Erica Maria Litz is the author of Lightning Forest, Lava Root, her first poetry collection, to be published in the coming year by Plain View Press. Her poems have appeared in or are forthcoming in the journals Brink Magazine, Oranges & Sardines, Superstition Review, Literary Mama, Americanisado, Moondance, The Caribbean Writer and quiet Shorts. Of Colombian heritage, her poetry has been influenced by the culture and the musical roots of Latin America. She teaches English for Paradise Valley Community College and she is a volunteer poetry mentor with PEN Prison Writing Mentorship Program.

Te de Limon 
—para Miguel 

Papi, when you take out the knife, 
pass the blade across the oiled flesh 
of fresh lmon, 
your hand—the grace of one 
well-placed beat—runs the steel down 
to the rind, through the meat, 
the juice brought to the edge of bursting 
until you hold a half and squeeze, 
wind with your warm, clean hands 
and crush a world that fills the pan with the sour 

de lmon. 

Heated with water and honey, 
the rind remains—its oils 
the cough into quiet 
where a man hums 
holds a child in a tender dance, 
cradles her above the kitchen floor 
in his arms—a slow tide 
she rides to the shore of ease, 
free of the hagridden night. 



Mother, you turn mirrors during storms. You fear 
the reflections, the call-down of a strike. 

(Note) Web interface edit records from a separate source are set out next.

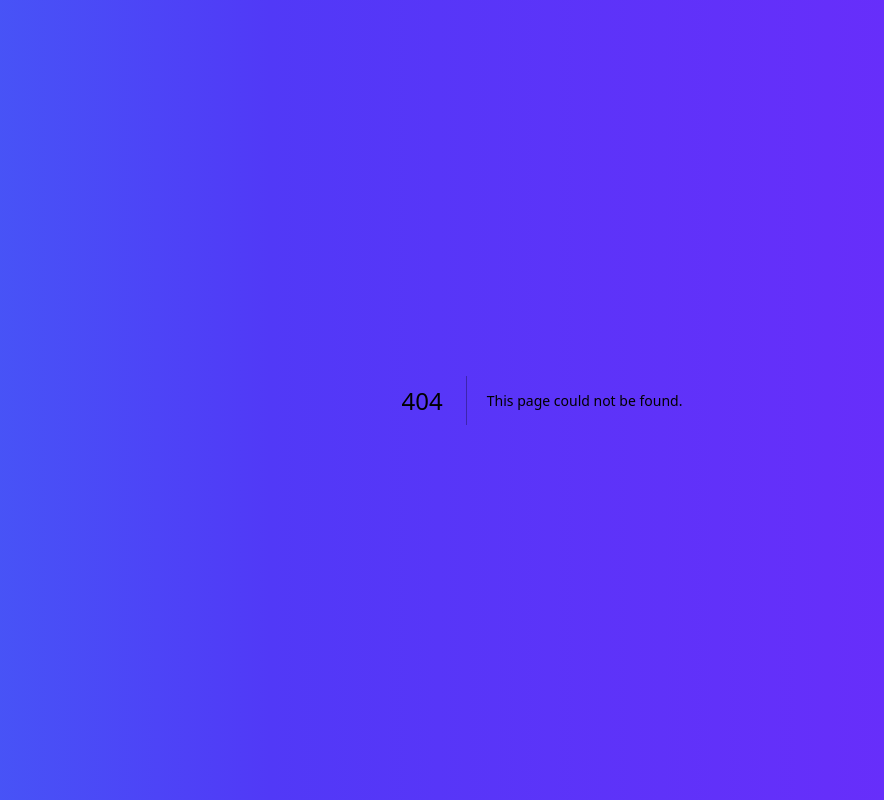
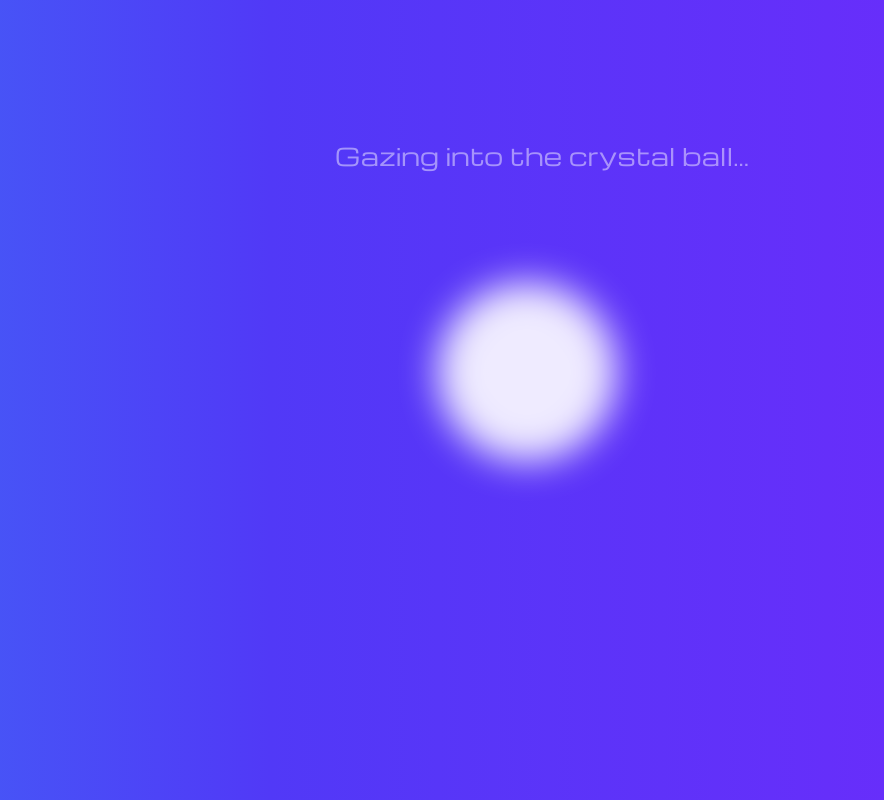
Before and after one commit to ChathuriSenanayake/chathgpt, a Next.js app: page /your-fortune in a window 1280 px wide. Before the commit this address had no page. Shown: the whole page, without its empty margins (98-982 px from the left). Built offline with nearby package versions, Linux system fonts and the light colour scheme.

Commit message:
feat: ui updates with animations

```diff
--- /dev/null
+++ b/app/your-fortune/page.tsx
@@ -0,0 +1,153 @@
+'use client';
+import { useParams, useSearchParams } from "next/navigation";
+import { useEffect, useMemo, useState } from "react";
+import { motion, useAnimation } from 'framer-motion';
+import data from '../../utils/fortune.json';
+
+export default function YourFortuneResults() {
+    const params = useSearchParams();
+    const [step, setStep] = useState(1);
+    const textAnimateControls = useAnimation();
+    const nameanimateControls = useAnimation();
+
+    const fortune = useMemo(() => {
+        try {
+            const name = params.get("name");
+            const hasKey = data.find(item => item.name === name)
+            if (!hasKey) {
+                throw new Error("name not found")
+            }
+            return hasKey.fortune
+        } catch (error) {
+            return "Your future is still being written. Check again a year later!";
+        }
+
+    }, [params])
+
+    useEffect(() => {
+        let timer: NodeJS.Timeout;
+        switch (step) {
+            case 1:
+                timer = setTimeout(() => {
+                    setStep(2);
+                }, 8000);
+                break;
+            case 2:
+                timer = setTimeout(() => {
+                    setStep(3);
+                }, 2000);
+                nameanimateControls.start({
+                    opacity: [0, 1],
+                    scale: [0, 1],
+                    rotate: [0, 360],
+                    transition: { duration: 2 },
+                });
+                break;
+            case 3:
+                nameanimateControls.start({
+                    y: [0, -50],
+
+                    transition: { duration: 2 },
+                });
+                textAnimateControls.start({
+                    y: [0, -10],
+                    opacity: [0, 1],
+                    transition: { duration: 2 },
+                });
+                break;
+            default:
+                break;
+        }
+
+        return () => clearTimeout(timer);
+    }, [step]);
+
+
+
+    return (
+        <div className="min-h-screen flex flex-col font-sans overflow-clip">
+            {/* Main Content */}
+            <main className="flex-1 flex flex-col items-center justify-center p-4">
+
+                {step === 1 && (
+                    <div className="gap-10">
+                        <motion.div
+                            initial={{ y: 0, opacity: 0 }}
+                            aria-hidden
+                            animate={{ y: [0, -20, 0], opacity: [0, 1, 0] }}
+                            transition={{ duration: 8, }}
+                            className=" text-white text-2xl text-center">
+                            {"Gazing into the crystal ball..."}
+                        </motion.div>
+
+                        <motion.div
+                            initial={{ scale: 0 }}
+                            animate={{ scale: [0, 1, 0], transition: { duration: 8 } }}
+                            className="w-96 h-96 rounded-full  bg-white/90 blur-2xl"
+                        >
+                        </motion.div>
+
+                    </div>
+                )}
+
+                <motion.div
+                    initial={{ rotate: 0, scale: 0 }}
+                    // animate={{ rotate: [0, 360], scale: [0, 1], transition: { duration: 2 } }}
+                    animate={nameanimateControls}
+                    className="text-white text-2xl"
+                >
+                    {"Dear " + params?.get("name") || "Seeker of Truth" + ","}
+
+                </motion.div>
+                <motion.div
+                    aria-hidden
+                    initial={{ opacity: 0 }}
+                    animate={textAnimateControls}
+                    transition={{ duration: 3, }}
+                    className=" text-white text-xl max-w-xl text-center"
+                >
+                    {fortune}
+
+                </motion.div>
+                {/* {step === 3 && (
+                    <>
+                        <div className="flex flex-row">
+                            <motion.div
+                                initial={{ y: 0, opacity: 0 }}
+                                aria-hidden
+                                animate={{ y: [20, -20, 0], opacity: [0, 1, 0] }}
+                                transition={{ duration: 8, }}
+                                className=" text-white text-2xl">
+                            </motion.div>
+
+                        </div>
+                        <motion.div
+                            initial={{ y: 0 }}
+                            animate={{ y: [0, -20], transition: { duration: 2 } }}
+
+                            className="text-white text-2xl"
+                        >
+                            {"Dear," + params?.get("name") || "Seeker of Truth,"}
+
+                        </motion.div>
+                        <motion.div
+                            initial={{ y: 20, opacity: 0 }}
+                            aria-hidden
+                            animate={{ y: [20, 0], opacity: [0, 1] }}
+                            transition={{ delay: 2, duration: 3, }}
+                            className=" text-white text-2xl mt-4 max-w-xl text-center"
+                        >
+                            {"The path ahead is filled with opportunities and challenges. Embrace change, trust your instincts, and remember that every step you take shapes your destiny. Fortune favors the bold!"}
+
+                        </motion.div>
+                    </>
+                )} */}
+            </main>
+
+            {/* Footer
+            <footer className="flex text-xs  items-center justify-center p-4 text-white">
+                <div>Created by Chath_S</div>
+            </footer> */}
+        </div>
+    );
+}
--- a/components/CrystalBall.tsx
+++ b/components/CrystalBall.tsx
@@ -5,13 +5,13 @@ export const CrystalBall = () => {
     return (
         <div className="absolute top-80 inset-0 h-screen w-screen flex items-center justify-center">
             <div className="relative w-full h-full">
-                <Image
-                    src={require("../public/crystalBall.png")}
+                {/* <Image
+                    src={require("../public/crystalball.jpg")}
                     alt="crystal_ball"
                     fill
                     className="object-contain"
                     priority
-                />
+                /> */}
             </div>
         </div>
     );
--- a/components/FullView.tsx
+++ b/components/FullView.tsx
@@ -5,6 +5,7 @@ import { useState } from "react";
 import Image from "next/image";
 import AnimatedBackground from "./AnimatedBackground";
 import ShinyButton from "./ShinyButton";
+import { CrystalBall } from "./CrystalBall";
 
 export default function AIFortuneTeller() {
     const [entered, setEntered] = useState(false);
@@ -12,7 +13,7 @@ export default function AIFortuneTeller() {
     return (
         <div className="relative flex items-center justify-center h-screen w-screen overflow-hidden">
             <AnimatedBackground />
-
+            {/* <CrystalBall /> */}
             <AnimatePresence mode="wait">
                 <motion.div
                     key="welcome"
--- a/components/NameTextField.tsx
+++ b/components/NameTextField.tsx
@@ -1,8 +1,48 @@
 "use client";
-import Image from "next/image";
 import { motion } from 'framer-motion';
+import { useRouter } from 'next/navigation';
+import React, { useState, useEffect } from 'react';
 
-export const NameTextField = () => {
+type NameTextFieldProps = React.InputHTMLAttributes<HTMLInputElement> & {
+    // Optional controlled value (if provided, component becomes controlled)
+    value?: string;
+    // Optional submit handler that may return a Promise
+    onSubmit?: (value: string) => void | Promise<void>;
+};
+
+export const NameTextField: React.FC<NameTextFieldProps> = ({ onSubmit, value: controlledValue, ...inputProps }) => {
+    const [internalValue, setInternalValue] = useState<string>(controlledValue ?? "");
+    const router = useRouter();
+
+    // keep internal value in sync when used as controlled
+    useEffect(() => {
+        if (controlledValue !== undefined) setInternalValue(controlledValue);
+    }, [controlledValue]);
+
+    const handleKeyDown = async (e: React.KeyboardEvent<HTMLInputElement>) => {
+        // always forward the original keydown
+        if (inputProps.onKeyDown) inputProps.onKeyDown(e as any);
+
+        if (e.key === "Enter") {
+            try {
+                if (onSubmit) {
+                    // support promise or sync handler
+                    await Promise.resolve(onSubmit(internalValue));
+                    // after user handler resolves, navigate to results
+                    router.push('/your-fortune?name=' + encodeURIComponent(internalValue));
+                } else {
+                    // no handler — show loader briefly then navigate
+                    await new Promise((r) => setTimeout(r, 600));
+                    router.push('/your-fortune?name=' + encodeURIComponent(internalValue));
+                }
+                // don't setLoading(false) after navigation (component will unmount)
+            } catch (err) {
+                // If submission fails, allow retry
+                console.error(err);
+            }
+        }
+    };
+
     return (
         <>
             <motion.p
@@ -15,8 +55,24 @@ export const NameTextField = () => {
                 initial={{ opacity: 0, y: 20 }}
                 animate={{ opacity: 1, y: 0 }}
                 transition={{ delay: 0.5, duration: 1 }}
-                className="px-10 items-center justify-center">
-                <input className="focus:outline-none border-0 h-14 border-b-white border-b  text-center text-2xl text-white" />
+                className="px-10 items-center justify-center flex flex-col">
+                <div className="flex items-center gap-3">
+                    <input
+                        value={internalValue}
+                        onChange={(e) => {
+                            // update internal value and call external onChange if present
+                            setInternalValue(e.target.value);
+                            if (inputProps.onChange) inputProps.onChange(e as any);
+                        }}
+                        onKeyDown={handleKeyDown}
+                        disabled={inputProps.disabled}
+                        aria-disabled={inputProps.disabled}
+                        aria-label={inputProps['aria-label'] ?? 'Your first name'}
+                        placeholder={(inputProps.placeholder as string) ?? 'Your name'}
+                        className={`focus:outline-none border-0 h-14 border-b-white border-b text-center text-2xl text-white bg-transparent disabled:opacity-50 ${inputProps.className ?? ''}`}
+                        {...inputProps}
+                    />
+                </div>
             </motion.div>
         </>
     );
--- /dev/null
+++ b/utils/fortune.json
@@ -0,0 +1,6 @@
+[
+    {
+        "name": "Chathuri",
+        "fortune": "Something that goes like .."
+    }
+]
```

Eyes that have seen 
something they never should have— 
lightning, a swell passing over us. 
I face history in your eyes, Mother. 
At seventeen, I saw my birth certificate. 
I wasn't recorded with the name you gave me. 
Angry in a changing ignorance, I threw "why" like knives. 
You caught them in your teeth, you explained: 

Your middle name, Maria, 
is all yours, your grandmother's legacy. 
I had let yours go, 
just on paper
I thought—-we had to 
be in English. 

I took our name back, Mama, 
when I married, legally claimed what you call me, 
what you have always called me, 
who you have always been- 
Mother in a Storm of Lightning.


Agua Panela 

Caliente, it's hot 
water and sex. 
Sugar, raw, 
melted in a steel hand-bowl. 

A whole block is broken. 
The small, unequal pieces 
are dropped through steam, 
are dissolved. 

What's seen is true: 
a daughter learning 
she has to light 
the stove. 

A child's a truth-teller: 
Papito, yesterday 
me and Mami 
went to the blue house again. 

She was left. One ought not leave a child 
playing in the center garden of the local house for lovers. 

The walls and windows of every room exposed, 
whether open or closed, a child 
knows without knowing: courtyard— 
the word for what remains of hard-memory. 

She adds cinnamon 
so medicine for children 
can taste as it should. 

Like rice pudding, 
a woman could forgive 
her honesty as a child, 
wrap herself in hand-woven wool 
dyed orange, pink, 
could sip something warm to relax 
her heart muscle.